Horseracing has never hogged the limelight like most of the other sports in the World, but can be considered one of the most valuable sports monetarily. Horseracing dates back to centuries, and has always been questioned for its nobility. The preparation of horses for the racing has changed in recent times, but whipping remains an integral part. However, a poll in Australia revealed that majority of its population wants a ban on whipping. The poll is of significance as most of the voters were followers of horseracing, and said that they would watch it even with the whipping banned.
The poll showed only 25% of the voters would not be interesting in racing if whipping was banned. Whipping of horses or any animals in general is a sensitive issue and has raised concerns over animal safety, although in horseracing many believe the secret to win lies on how well whipped and trained your horse is. The poll does not only reflect awareness against animal cruelty (a relative term) in Australia, but shows a gradual change all over the World. However, a strong case can also be made against the poll as whipping is tradition in many places, and data shows whipping increases the speed of the horse.
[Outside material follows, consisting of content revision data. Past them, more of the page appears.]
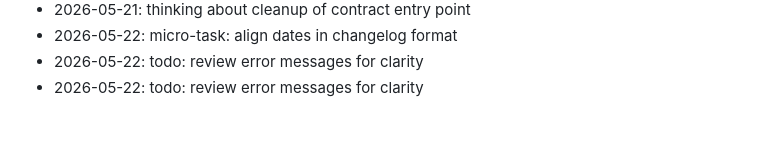
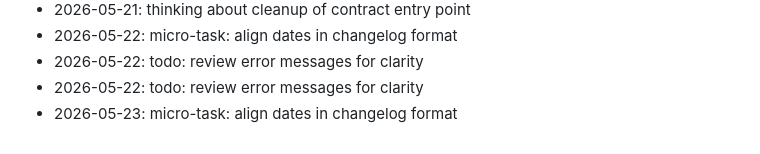
Before and after one commit to dhitalmonster-hub/emoji-react, a Markdown page: NOTES.md, the part around the change. Rendered like a GitHub page.

Commit message:
docs(notes): jot down a thought

```diff
--- a/NOTES.md
+++ b/NOTES.md
@@ -80,3 +80,4 @@ Dev journal — informal.
 - 2026-05-22: micro-task: align dates in changelog format
 - 2026-05-22: todo: review error messages for clarity
 - 2026-05-22: todo: review error messages for clarity
+- 2026-05-23: micro-task: align dates in changelog format
```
Australian horse racing maligned due to text exchanges in reference to doping
The news of doping scandal involving a well-known trainer and a stable staff has awakened Australian horseracing community. Sources haven’t been authenticated yet, but the newspaper agency that made the claim has also revealed text messages involving the above persons. Eight people in total are to be charged, and the scandal has spread its roots to the 2015 Melbourne Cup as well. Languages like “top-up’, and “wheelbarrow” have been used, which suggest prohibited substances and method of injecting it respectively. The eight-person charged have a long history of cases pinned against them that adds up to 271.
Ted Durcan retires with his head held high
There aren’t many jockeys left in present, who believes proper nurturing of a horse is the right way to win any competition, and one of the few hung up his boots recently, Ted Durcan. A man known for his horsemanship and amiable personality, Durcan has mastered the field for 25-years. Durcan expressed that he still has years under his belt, but he does not want to “overstay his welcome”, and feels this is the right time for him to call it a day, and move on with his life. However, his recent injury concerns may have acted as a catalyst, but having said that Ted Durcan can consider his job done.